The Talmud connects the etrog to pri eitz hadar, as referred to in the Torah, literally “a fruit of the beautiful tree.” In modern Hebrew, hadar refers to the genus citrus. Nahmanides (1194 – c. 1270) suggests that the word was the original Hebrew name for the citron. According to him, the word etrog was introduced over time, adapted from the Aramaic. The Arabic name for the citron fruit, itranj, mentioned in hadith literature, is also associated with the Hebrew.
Size and Shape
The fruit is ready to harvest when it reaches about six inches in length. Although for commercial use it is not harvested before January, when at optimum size – for ritual use it must be picked while still small, in order to reach the market in time. The optimal size is also the best for marketability, as by growing larger it may lose from its beauty. Since the citron blooms several times a season, fruit may be picked during July and August, and even in June. According to Halacha the fruit must only reach the size of a hen’s egg in order to be considered kosher, but larger sizes are preferred as long as they can be held with one hand. Marketwise, a nice size fetches a higher price, as long as the fruit is also good in other aspects. If both hands are needed to hold it, it is still kosher, but less desirable.
Color and Texture
The fruit is typically picked while still green, taking advantage of ethylene gas to ripen the fruit in a controlled manner. The same gas is also naturally released from apples, so some growers simply put the fruits in the same box as apples. The etrog used in the mitzvah of the four species must be largely unblemished, with the fewest black specks or other flaws. Extra special care is needed to cut around the leaves and thorns that may scratch the fruit. It is also important to protect the fruit-bearing trees from any dust and carbon, which may get caught in the stomata of the fruit during growth, and may later appear as a black dot.
An etrog with an intact pitam is considered especially valuable. A pitam is composed of a style (Hebrew: dad), and a stigma (Hebrew: shoshanta), which usually falls off during the growing process. However, varieties that shed off their pitam during growth are also kosher. When only the stigma breaks off, even post-harvest, it could still be considered kosher as long as part of the style has remained attached. If the whole pitam i.e. the stigma and style, are unnaturally broken off, all the way to the bottom, it is not kosher for the ritual use.

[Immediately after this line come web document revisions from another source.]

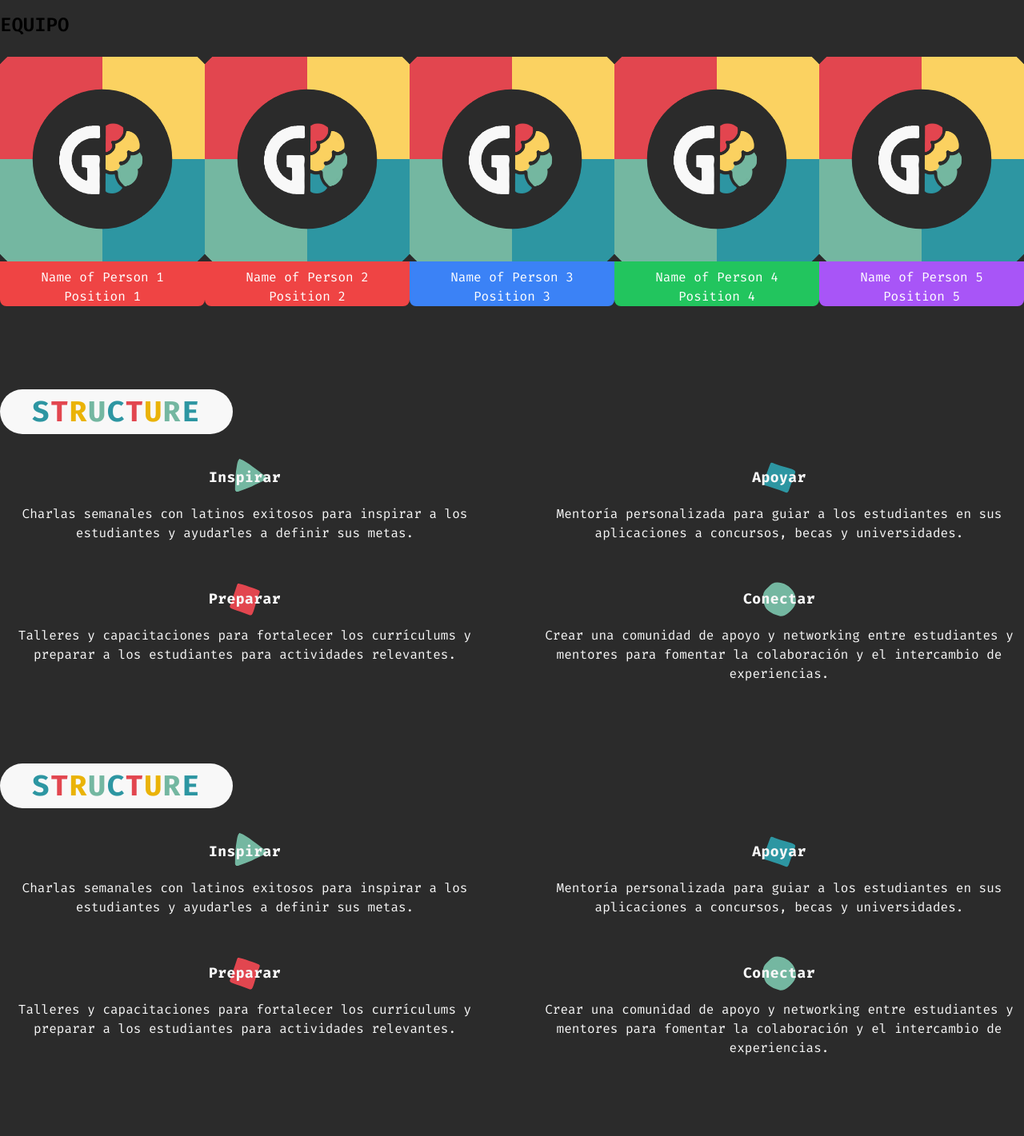
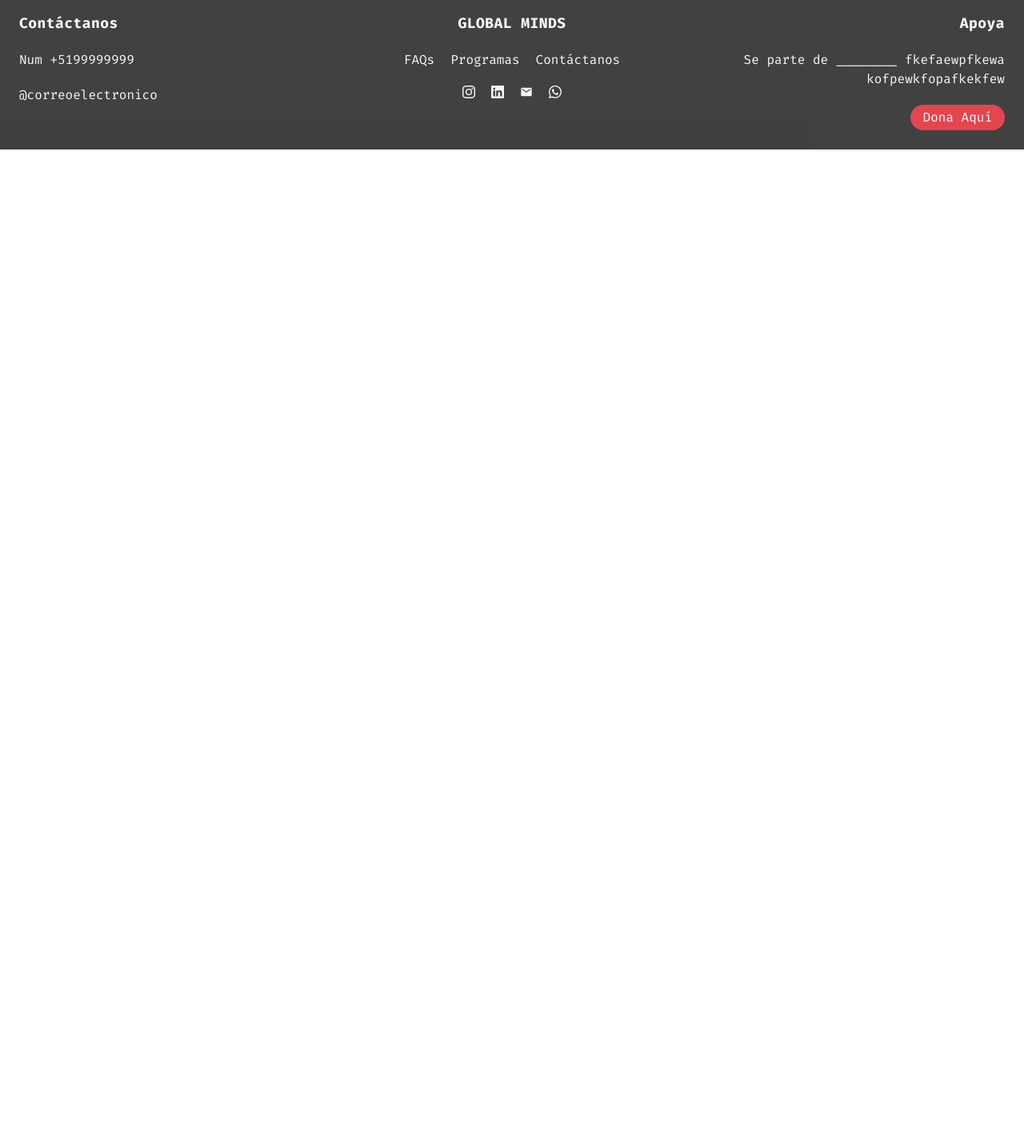
Before and after one commit to abigail-br987/globalminds, a React (Vite) app: page / in a window 1280 px wide. Shown: the part 3920-5341 px from the top of the page at 80% size. After the commit the page ends 4107 px from the top, so only its background shows below. Built offline with nearby package versions, Linux system fonts and the light colour scheme.

Commit message:
add footer to home

```diff
--- a/src/pages/Home.tsx
+++ b/src/pages/Home.tsx
@@ -8,6 +8,7 @@ import Figures from "../components/Figures";
 import JoinUs from "../components/JoinUs";
 import Donate from "../components/Donate";
 import Impact from "../components/Impact";
+import Footer from "../components/Footer";
 import OurTeam from "../components/OurTeam";
 function Home() {
   return (
@@ -23,14 +24,10 @@ function Home() {
       <Structure />
       <JoinUs />
       <Donate />
-      <Impact /> </div>
-      <OurTeam/>
-      <Structure />
+      <Impact />
+      </div>
 
-      <Structure />
-
-      <Structure />
-
+      <Footer/>
 
     </div>
   );
```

In order for an etrog to be kosher it must be pure, not grafted nor bred with any other species, therefore only a few traditional varieties are used. In addition, the plantations must be under strict rabbinical supervision.